◆ Exercise data
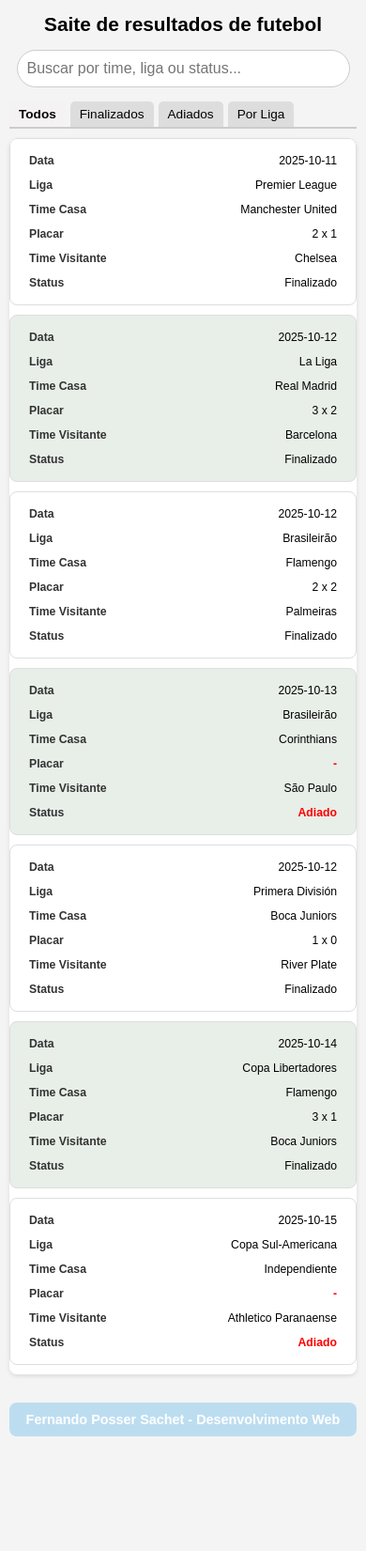
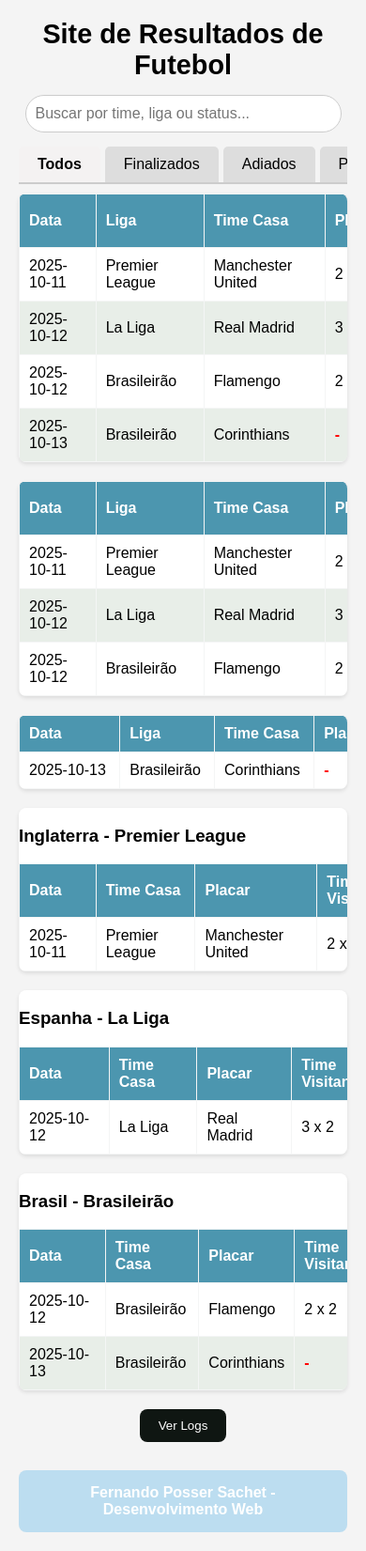
Before and after one commit to fernandosachet22-star/prova, a plain HTML site: page index.html in a window 390 px wide. Shown: the whole page at 94% size. Before the commit the page ends 1539 px from the top, so only its background shows below. Drawn offline with Linux system fonts and the light colour scheme.

Commit message:
Add files via upload

```diff
--- a/index.html
+++ b/index.html
@@ -1,190 +1,38 @@
 <!DOCTYPE html>
 <html lang="pt-BR">
 <head>
-<meta charset="UTF-8">
-<meta name="viewport" content="width=device-width, initial-scale=1.0">
-<title>Partidas de Futebol</title>
+<meta charset="utf-8" />
+<meta name="viewport" content="width=device-width,initial-scale=1" />
+<title>Partidas de Futebol - Logs com API</title>
 <style>
-  body {
-    font-family: Arial, sans-serif;
-    background-color: #f4f4f4;
-    margin: 20px;
-  }
-
-  h1 {
-    margin-bottom: 10px;
-    text-align: center;
-    font-size: 1.8em;
-  }
-
-  .search-container {
-    text-align: center;
-    margin: 15px 0;
-  }
-
-  .search-container input {
-    width: 90%;
-    max-width: 400px;
-    padding: 10px;
-    border: 1px solid #ccc;
-    border-radius: 25px;
-    font-size: 1em;
-  }
-
-  .tabs {
-    display: flex;
-    overflow-x: auto;
-    margin-bottom: 10px;
-    cursor: pointer;
-    border-bottom: 2px solid #ccc;
-  }
-  .tab {
-    padding: 10px 20px;
-    background: #ddd;
-    margin-right: 5px;
-    border-radius: 5px 5px 0 0;
-    flex-shrink: 0;
-    white-space: nowrap;
-    transition: background 0.3s ease;
-  }
-  .tab:hover {
-    background: #59b3dc;
-  }
-  .tab.active {
-    background: #f4f2f2;
-    color: rgb(5, 4, 4);
-    font-weight: bold;
-  }
-
-  .tab-content {
-    display: none;
-  }
-  .tab-content.active {
-    display: block;
-  }
-
-  .table-wrapper {
-    overflow-x: auto;
-    margin-bottom: 20px;
-    background: white;
-    border-radius: 8px;
-    box-shadow: 0 2px 4px rgba(0,0,0,0.1);
-  }
-
-  table {
-    width: 100%;
-    border-collapse: collapse;
-    min-width: 600px;
-  }
-  th, td {
-    padding: 10px;
-    text-align: left;
-    border: 1px solid #d2e273;
-  }
-  th {
-    background-color: #fcfdfc;
-    color: white;
-  }
-  tr:nth-child(even) {
-    background-color: #e8eee8;
-  }
-
-  .adiado {
-    font-weight: bold;
-    color: red;
-  }
-
-  h3 {
-    margin-top: 20px;
-    background: #4c96af;
-    color: white;
-    padding: 8px;
-    border-radius: 5px;
-    font-size: 1.1em;
-  }
-
-
-  footer {
-    text-align: center;
-    margin-top: 30px;
-    padding: 15px;
-    background: #bcddf0;
-    color: white;
-    font-weight: bold;
-    border-radius: 8px;
-    font-size: 1em;
-  }
-
-  @media (max-width: 900px) {
-    body { margin: 10px; }
-    h1 { font-size: 1.5em; }
-
-    .tab {
-      padding: 8px 15px;
-      font-size: 0.9em;
-    }
-
-    table {
-      min-width: 100%;
-      font-size: 0.9em;
-    }
-    th, td {
-      padding: 8px;
-    }
-  }
-
-  @media (max-width: 600px) {
-    h1 { font-size: 1.3em; }
-
-    .tab {
-      padding: 6px 10px;
-      font-size: 0.85em;
-    }
-
-    th, td {
-      padding: 6px;
-      font-size: 0.85em;
-    }
-
-    table, thead, tbody, th, td, tr {
-      display: block;
-    }
-
-    thead tr {
-      display: none;
-    }
-
-    tr {
-      margin-bottom: 10px;
-      border: 1px solid #ddd;
-      border-radius: 8px;
-      padding: 10px;
-      background: #fff;
-    }
-
-    td {
-      border: none;
-      display: flex;
-      justify-content: space-between;
-      padding: 6px 10px;
-    }
-
-    td::before {
-      content: attr(data-label);
-      font-weight: bold;
-      color: #333;
-    }
-
-    footer {
-      font-size: 0.9em;
-      padding: 10px;
-    }
-  }
+body { font-family: Arial, sans-serif; background:#f4f4f4; margin:20px; }
+h1 { text-align:center; margin-bottom:10px; font-size:1.8em; }
+footer { text-align:center; margin-top:30px; padding:15px; background:#bcddf0; color:white; font-weight:bold; border-radius:8px; font-size:1em; }
+button{cursor:pointer;}
+.search-container{ text-align:center; margin:15px 0; }
+.search-container input{ width:90%; max-width:400px; padding:10px; border:1px solid #ccc; border-radius:25px; font-size:1em; }
+.tabs{display:flex;overflow-x:auto;margin-bottom:10px;cursor:pointer;border-bottom:2px solid #ccc;}
+.tab{padding:10px 20px;background:#ddd;margin-right:5px;border-radius:5px 5px 0 0;flex-shrink:0;white-space:nowrap;transition:background 0.3s;}
+.tab:hover{background:#59b3dc;}
+.tab.active{background:#f4f2f2;color:rgb(5,4,4);font-weight:bold;}
+.table-wrapper{overflow-x:auto;margin-bottom:20px;background:white;border-radius:8px;box-shadow:0 2px 4px rgba(0,0,0,0.1);}
+table{width:100%;border-collapse:collapse;min-width:600px;}
+th,td{padding:10px;text-align:left;border:1px solid #f4f5f5;}
+th{background-color:#4c96af;color:white;}
+tr:nth-child(even){background-color:#e8eee8;}
+.adiado{font-weight:bold;color:red;}
+#modalLogs{display:none;position:fixed;top:0;left:0;width:100%;height:100%;background:rgba(0,0,0,0.5);align-items:center;justify-content:center;}
+#modalLogs div{background:white;width:90%;max-width:800px;padding:20px;border-radius:10px;position:relative;}
+#modalLogs table{width:100%;border-collapse:collapse;}
+#modalLogs button{margin-top:15px;background:rgb(73,94,52);color:white;padding:8px 15px;border:none;border-radius:6px;}
+.log-offline { color: #b0413e; font-weight:600; }
+.log-remote { color: #2f7a3e; font-weight:600; }
+.small { font-size:0.9em; color:#666; }
 </style>
 </head>
 <body>
 
-<h1>Saite de resultados de futebol</h1>
+<h1>Site de Resultados de Futebol</h1>
 
 <div class="search-container">
   <input type="text" id="searchInput" placeholder="Buscar por time, liga ou status...">
@@ -200,16 +48,7 @@
 <div id="all" class="tab-content active">
   <div class="table-wrapper">
     <table id="matchesTableAll">
-      <thead>
-        <tr>
-          <th>Data</th>
-          <th>Liga</th>
-          <th>Time Casa</th>
-          <th>Placar</th>
-          <th>Time Visitante</th>
-          <th>Status</th>
-        </tr>
-      </thead>
+      <thead><tr><th>Data</th><th>Liga</th><th>Time Casa</th><th>Placar</th><th>Time Visitante</th><th>Status</th></tr></thead>
       <tbody></tbody>
     </table>
   </div>
@@ -218,16 +57,7 @@
 <div id="finalizado" class="tab-content">
   <div class="table-wrapper">
     <table id="matchesTableFinished">
-      <thead>
-        <tr>
-          <th>Data</th>
-          <th>Liga</th>
-          <th>Time Casa</th>
-          <th>Placar</th>
-          <th>Time Visitante</th>
-          <th>Status</th>
-        </tr>
-      </thead>
+      <thead><tr><th>Data</th><th>Liga</th><th>Time Casa</th><th>Placar</th><th>Time Visitante</th><th>Status</th></tr></thead>
       <tbody></tbody>
     </table>
   </div>
@@ -236,16 +66,7 @@
 <div id="adiado" class="tab-content">
   <div class="table-wrapper">
     <table id="matchesTablePostponed">
-      <thead>
-        <tr>
-          <th>Data</th>
-          <th>Liga</th>
-          <th>Time Casa</th>
-          <th>Placar</th>
-          <th>Time Visitante</th>
-          <th>Status</th>
-        </tr>
-      </thead>
+      <thead><tr><th>Data</th><th>Liga</th><th>Time Casa</th><th>Placar</th><th>Time Visitante</th><th>Status</th></tr></thead>
       <tbody></tbody>
     </table>
   </div>
@@ -254,162 +75,168 @@
 <div id="ligas" class="tab-content">
   <div class="table-wrapper">
     <h3>Inglaterra - Premier League</h3>
-    <table id="ligaEngland">
-      <thead>
-        <tr>
-          <th>Data</th>
-          <th>Time Casa</th>
-          <th>Placar</th>
-          <th>Time Visitante</th>
-          <th>Status</th>
-        </tr>
-      </thead>
-      <tbody></tbody>
-    </table>
+    <table id="ligaEngland"><thead><tr><th>Data</th><th>Time Casa</th><th>Placar</th><th>Time Visitante</th><th>Status</th></tr></thead><tbody></tbody></table>
   </div>
-
   <div class="table-wrapper">
     <h3>Espanha - La Liga</h3>
-    <table id="ligaSpain">
-      <thead>
-        <tr>
-          <th>Data</th>
-          <th>Time Casa</th>
-          <th>Placar</th>
-          <th>Time Visitante</th>
-          <th>Status</th>
-        </tr>
-      </thead>
-      <tbody></tbody>
-    </table>
+    <table id="ligaSpain"><thead><tr><th>Data</th><th>Time Casa</th><th>Placar</th><th>Time Visitante</th><th>Status</th></tr></thead><tbody></tbody></table>
   </div>
-
   <div class="table-wrapper">
     <h3>Brasil - Brasileirão</h3>
-    <table id="ligaBrazil">
-      <thead>
-        <tr>
-          <th>Data</th>
-          <th>Time Casa</th>
-          <th>Placar</th>
-          <th>Time Visitante</th>
-          <th>Status</th>
-        </tr>
-      </thead>
-      <tbody></tbody>
-    </table>
-  </div>
-
-  <div class="table-wrapper">
-    <h3>Argentina - Primera División</h3>
-    <table id="ligaArgentina">
-      <thead>
-        <tr>
-          <th>Data</th>
-          <th>Time Casa</th>
-          <th>Placar</th>
-          <th>Time Visitante</th>
-          <th>Status</th>
-        </tr>
-      </thead>
-      <tbody></tbody>
-    </table>
-  </div>
-
-  <div class="table-wrapper">
-    <h3>Copa Libertadores</h3>
-    <table id="ligaLibertadores">
-      <thead>
-        <tr>
-          <th>Data</th>
-          <th>Time Casa</th>
-          <th>Placar</th>
-          <th>Time Visitante</th>
-          <th>Status</th>
-        </tr>
-      </thead>
-      <tbody></tbody>
-    </table>
-  </div>
-
-  <div class="table-wrapper">
-    <h3>Copa Sul-Americana</h3>
-    <table id="ligaSulamericana">
-      <thead>
-        <tr>
-          <th>Data</th>
-          <th>Time Casa</th>
-          <th>Placar</th>
-          <th>Time Visitante</th>
-          <th>Status</th>
-        </tr>
-      </thead>
-      <tbody></tbody>
-    </table>
+    <table id="ligaBrazil"><thead><tr><th>Data</th><th>Time Casa</th><th>Placar</th><th>Time Visitante</th><th>Status</th></tr></thead><tbody></tbody></table>
   </div>
 </div>
 
+<div style="text-align:center; margin:20px;">
+  <button id="btnVerLogs" style="padding:10px 20px; border:none; background:#0f1612; color:white; border-radius:8px;">Ver Logs</button>
+</div>
 
-<footer>
-  Fernando Posser Sachet - Desenvolvimento Web
-</footer>
+<div id="modalLogs">
+<div>
+<h2 style="text-align:center;">Logs</h2>
+<p class="small">Os logs são enviados a uma API externa (se configurada). Logs que não foram enviados ficam marcados como <span class="log-offline">offline</span>.</p>
+<table>
+<thead><tr><th>Data</th><th>Ação</th><th>Detalhes</th><th>Fonte</th><th>Excluir</th></tr></thead>
+<tbody id="tabelaLogs"></tbody>
+</table>
+<div style="display:flex;gap:10px;justify-content:flex-end;margin-top:10px;">
+<button id="btnRetryOffline" title="Tenta reenviar logs offline para a API">Reenviar offline</button>
+<button id="fecharModal">Fechar</button>
+</div>
+</div>
+</div>
+
+<footer>Fernando Posser Sachet - Desenvolvimento Web</footer>
 
 <script>
+const LOG_API_URL = 'https://example.com/api/logs';
 const matches = [
-  { liga: "Premier League", strHomeTeam: "Manchester United", strAwayTeam: "Chelsea", intHomeScore: 2, intAwayScore: 1, dateEvent: "2025-10-11", strStatus: "Match Finished" },
-  { liga: "La Liga", strHomeTeam: "Real Madrid", strAwayTeam: "Barcelona", intHomeScore: 3, intAwayScore: 2, dateEvent: "2025-10-12", strStatus: "Match Finished" },
-  { liga: "Brasileirão", strHomeTeam: "Flamengo", strAwayTeam: "Palmeiras", intHomeScore: 2, intAwayScore: 2, dateEvent: "2025-10-12", strStatus: "Match Finished" },
-  { liga: "Brasileirão", strHomeTeam: "Corinthians", strAwayTeam: "São Paulo", intHomeScore: null, intAwayScore: null, dateEvent: "2025-10-13", strStatus: "Match Postponed" },
-  { liga: "Primera División", strHomeTeam: "Boca Juniors", strAwayTeam: "River Plate", intHomeScore: 1, intAwayScore: 0, dateEvent: "2025-10-12", strStatus: "Match Finished" },
-  { liga: "Copa Libertadores", strHomeTeam: "Flamengo", strAwayTeam: "Boca Juniors", intHomeScore: 3, intAwayScore: 1, dateEvent: "2025-10-14", strStatus: "Match Finished" },
-  { liga: "Copa Sul-Americana", strHomeTeam: "Independiente", strAwayTeam: "Athletico Paranaense", intHomeScore: null, intAwayScore: null, dateEvent: "2025-10-15", strStatus: "Match Postponed" }
+  { liga: "Premier League", strHomeTeam: "Manchester United", strAwayTeam: "Chelsea", intHomeScore: 2, intAwayScore: 1, dateEvent: "2025-10-11" },
+  { liga: "La Liga", strHomeTeam: "Real Madrid", strAwayTeam: "Barcelona", intHomeScore: 3, intAwayScore: 2, dateEvent: "2025-10-12" },
+  { liga: "Brasileirão", strHomeTeam: "Flamengo", strAwayTeam: "Palmeiras", intHomeScore: 2, intAwayScore: 2, dateEvent: "2025-10-12" },
+  { liga: "Brasileirão", strHomeTeam: "Corinthians", strAwayTeam: "São Paulo", intHomeScore: null, intAwayScore: null, dateEvent: "2025-10-13" }
 ];
+const logs = [];
 
-function populateTable(tableBody, matches) {
-  tableBody.innerHTML = '';
-  matches.forEach(match => {
-    const score = (match.intHomeScore === null || match.intAwayScore === null) ? '-' : `${match.intHomeScore} x ${match.intAwayScore}`;
-    const status = (match.intHomeScore === null || match.intAwayScore === null) ? 'Adiado' : 'Finalizado';
+function nowBR() { return new Date().toLocaleString('pt-BR'); }
+function pushLocalLog(log) { const localId = logs.length ? Math.max(...logs.map(l=>l.id||0))+1 :1; logs.push(Object.assign({id: localId}, log)); }
 
-    const row = document.createElement('tr');
-    row.innerHTML = `
-      <td data-label="Data">${match.dateEvent}</td>
-      ${match.liga ? `<td data-label="Liga">${match.liga}</td>` : ''}
-      <td data-label="Time Casa">${match.strHomeTeam}</td>
-      <td data-label="Placar"${status==='Adiado'?' class="adiado"':''}>${score}</td>
-      <td data-label="Time Visitante">${match.strAwayTeam}</td>
-      <td data-label="Status"${status==='Adiado'?' class="adiado"':''}>${status}</td>
-    `;
+async function sendLogToApi(log) {
+  if (!LOG_API_URL || LOG_API_URL.includes('example.com')) throw new Error('LOG_API_URL não configurada');
+  const resp = await fetch(LOG_API_URL,{ method:'POST', headers:{'Content-Type':'application/json'}, body:JSON.stringify(log) });
+  if(!resp.ok) throw new Error(`API retornou ${resp.status}`);
+  return await resp.json();
+}
+
+async function createAndSendLog(acao, detalhes){
+  const logItem={data:nowBR(),acao,detalhes};
+  try{
+    const remote = await sendLogToApi(logItem);
+    pushLocalLog(Object.assign(logItem,{remoteId:remote.id}));
+  }catch(err){
+    pushLocalLog(Object.assign(logItem,{offline:true}));
+    console.warn('Falha ao enviar log, salvo offline:', err.message);
+  }
+}
+
+async function retryOfflineLogs(){
+  const offline = logs.filter(l=>l.offline);
+  for(const l of offline){
+    try{
+      const remote = await sendLogToApi({data:l.data,acao:l.acao,detalhes:l.detalhes});
+      l.remoteId = remote.id; delete l.offline;
+    }catch(err){
+      console.warn('Falha ao reenviar log',l.id,err.message);
+    }
+  }
+  exibirLogs();
+  alert('Reenvio finalizado. Confira a lista de logs.');
+}
+
+function populateTable(tableBody, matches){
+  tableBody.innerHTML='';
+  matches.forEach(m=>{
+    const score=(m.intHomeScore===null||m.intAwayScore===null)?'-':`${m.intHomeScore} x ${m.intAwayScore}`;
+    const status=(m.intHomeScore===null||m.intAwayScore===null)?'Adiado':'Finalizado';
+    const row=document.createElement('tr');
+    row.innerHTML=`<td>${m.dateEvent}</td>${m.liga?`<td>${m.liga}</td>`:''}<td>${m.strHomeTeam}</td><td ${status==='Adiado'?'class="adiado"':''}>${score}</td><td>${m.strAwayTeam}</td><td ${status==='Adiado'?'class="adiado"':''}>${status}</td>`;
     tableBody.appendChild(row);
   });
 }
 
-populateTable(document.querySelector('#matchesTableAll tbody'), matches);
-populateTable(document.querySelector('#matchesTableFinished tbody'), matches.filter(m => m.intHomeScore !== null && m.intAwayScore !== null));
-populateTable(document.querySelector('#matchesTablePostponed tbody'), matches.filter(m => m.intHomeScore === null || m.intAwayScore === null));
-populateTable(document.querySelector('#ligaEngland tbody'), matches.filter(m => m.liga === "Premier League"));
-populateTable(document.querySelector('#ligaSpain tbody'), matches.filter(m => m.liga === "La Liga"));
-populateTable(document.querySelector('#ligaBrazil tbody'), matches.filter(m => m.liga === "Brasileirão"));
-populateTable(document.querySelector('#ligaArgentina tbody'), matches.filter(m => m.liga === "Primera División"));
-populateTable(document.querySelector('#ligaLibertadores tbody'), matches.filter(m => m.liga === "Copa Libertadores"));
-populateTable(document.querySelector('#ligaSulamericana tbody'), matches.filter(m => m.liga === "Copa Sul-Americana"));
+function exibirLogs(){
+  const tbody=document.getElementById('tabelaLogs'); tbody.innerHTML='';
+  if(!logs.length){tbody.innerHTML='<tr><td colspan="5" style="text-align:center;">Nenhum log registrado</td></tr>'; return;}
+  logs.slice().reverse().forEach(log=>{
+    const tr=document.createElement('tr');
+    const fonte = log.offline?'<span class="log-offline">offline</span>':(log.remoteId?'<span class="log-remote">remoto</span>':'<span class="small">local</span>');
+    tr.innerHTML=`<td>${log.data}</td><td>${log.acao}</td><td>${log.detalhes}</td><td>${fonte}</td><td><button data-id="${log.id}" class="btn-excluir" style="background:#d9534f;color:white;border:none;border-radius:5px;padding:5px 10px;">Excluir</button></td>`;
+    tbody.appendChild(tr);
+  });
+  tbody.querySelectorAll('.btn-excluir').forEach(btn=>{
+    btn.addEventListener('click',async ()=>{
+      const id=Number(btn.dataset.id);
+      const idx=logs.findIndex(l=>l.id===id);
+      if(idx!==-1){
+        const item = logs[idx];
+        if(item.remoteId && confirm('Remover também do servidor remoto?')){
+          try{
+            if(!LOG_API_URL || LOG_API_URL.includes('example.com')) throw new Error('LOG_API_URL não configurada');
+            const resp=await fetch(`${LOG_API_URL}/${item.remoteId}`,{method:'DELETE'});
+            if(!resp.ok) throw new Error('Falha ao excluir no servidor');
+          }catch(err){console.warn('Falha ao excluir no servidor:',err.message);}
+        }
+        logs.splice(idx,1); exibirLogs();
+      }
+    });
+  });
+}
 
-document.querySelectorAll('.tab').forEach(tab => {
-  tab.addEventListener('click', () => {
-    document.querySelectorAll('.tab').forEach(t => t.classList.remove('active'));
+populateTable(document.querySelector('#matchesTableAll tbody'),matches);
+populateTable(document.querySelector('#matchesTableFinished tbody'),matches.filter(m=>m.intHomeScore!==null&&m.intAwayScore!==null));
+populateTable(document.querySelector('#matchesTablePostponed tbody'),matches.filter(m=>m.intHomeScore===null||m.intAwayScore===null));
+populateTable(document.querySelector('#ligaEngland tbody'),matches.filter(m=>m.liga==="Premier League"));
+populateTable(document.querySelector('#ligaSpain tbody'),matches.filter(m=>m.liga==="La Liga"));
+populateTable(document.querySelector('#ligaBrazil tbody'),matches.filter(m=>m.liga==="Brasileirão"));
+
+
+document.querySelectorAll('.tab').forEach(tab=>{
+  tab.addEventListener('click',()=>{
+    document.querySelectorAll('.tab').forEach(t=>t.classList.remove('active'));
     tab.classList.add('active');
-    document.querySelectorAll('.tab-content').forEach(tc => tc.classList.remove('active'));
+    document.querySelectorAll('.tab-content').forEach(tc=>tc.classList.remove('active'));
     document.getElementById(tab.dataset.tab).classList.add('active');
+    createAndSendLog('Alterar Tab',`Clicou na aba '${tab.innerText.trim()}'`);
   });
 });
 
-document.getElementById('searchInput').addEventListener('input', function() {
-  const searchTerm = this.value.toLowerCase();
-  document.querySelectorAll('tbody tr').forEach(row => {
-    const rowText = row.innerText.toLowerCase();
-    row.style.display = rowText.includes(searchTerm) ? '' : 'none';
-  });
+
+let searchTimeout=null;
+document.getElementById('searchInput').addEventListener('input',function(){
+  const term=this.value;
+  document.querySelectorAll('tbody tr').forEach(row=>{row.style.display=row.innerText.toLowerCase().includes(term.toLowerCase())?'':'none';});
+  if(searchTimeout) clearTimeout(searchTimeout);
+  searchTimeout=setTimeout(()=>{if(term.trim()!=='') createAndSendLog('Buscar Partida',`Buscou por '${term.trim()}'`);},700);
 });
+
+
+document.getElementById('btnVerLogs').addEventListener('click',async ()=>{
+  createAndSendLog('Visualizar Logs','Usuário abriu o modal de logs');
+  exibirLogs();
+  document.getElementById('modalLogs').style.display='flex';
+});
+document.getElementById('fecharModal').addEventListener('click',()=>{document.getElementById('modalLogs').style.display='none';});
+document.getElementById('btnRetryOffline').addEventListener('click',async ()=>{await retryOfflineLogs();});
+
+
+(function seedLocalLogs(){
+  pushLocalLog({data:"28/10/2025 09:00:00",acao:"Carregar Site",detalhes:"O site foi carregado localmente (seed)."});
+  pushLocalLog({data:"28/10/2025 09:05:00",acao:"Visualizar Partidas",detalhes:"Usuário navegou pelas partidas (seed)."});
+})();
+
+
+setInterval(retryOfflineLogs,30000);
+
 </script>
 
 </body>
```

◆ What the exercise asks
Each line holding the word "active" must be pulled from the records.

◆ Solution
-  .tab.active {
-  .tab-content.active {
+.tab.active{background:#f4f2f2;color:rgb(5,4,4);font-weight:bold;}
 <div id="all" class="tab-content active">
-    document.querySelectorAll('.tab').forEach(t => t.classList.remove('active'));
+    document.querySelectorAll('.tab').forEach(t=>t.classList.remove('active'));
     tab.classList.add('active');
-    document.querySelectorAll('.tab-content').forEach(tc => tc.classList.remove('active'));
+    document.querySelectorAll('.tab-content').forEach(tc=>tc.classList.remove('active'));
     document.getElementById(tab.dataset.tab).classList.add('active');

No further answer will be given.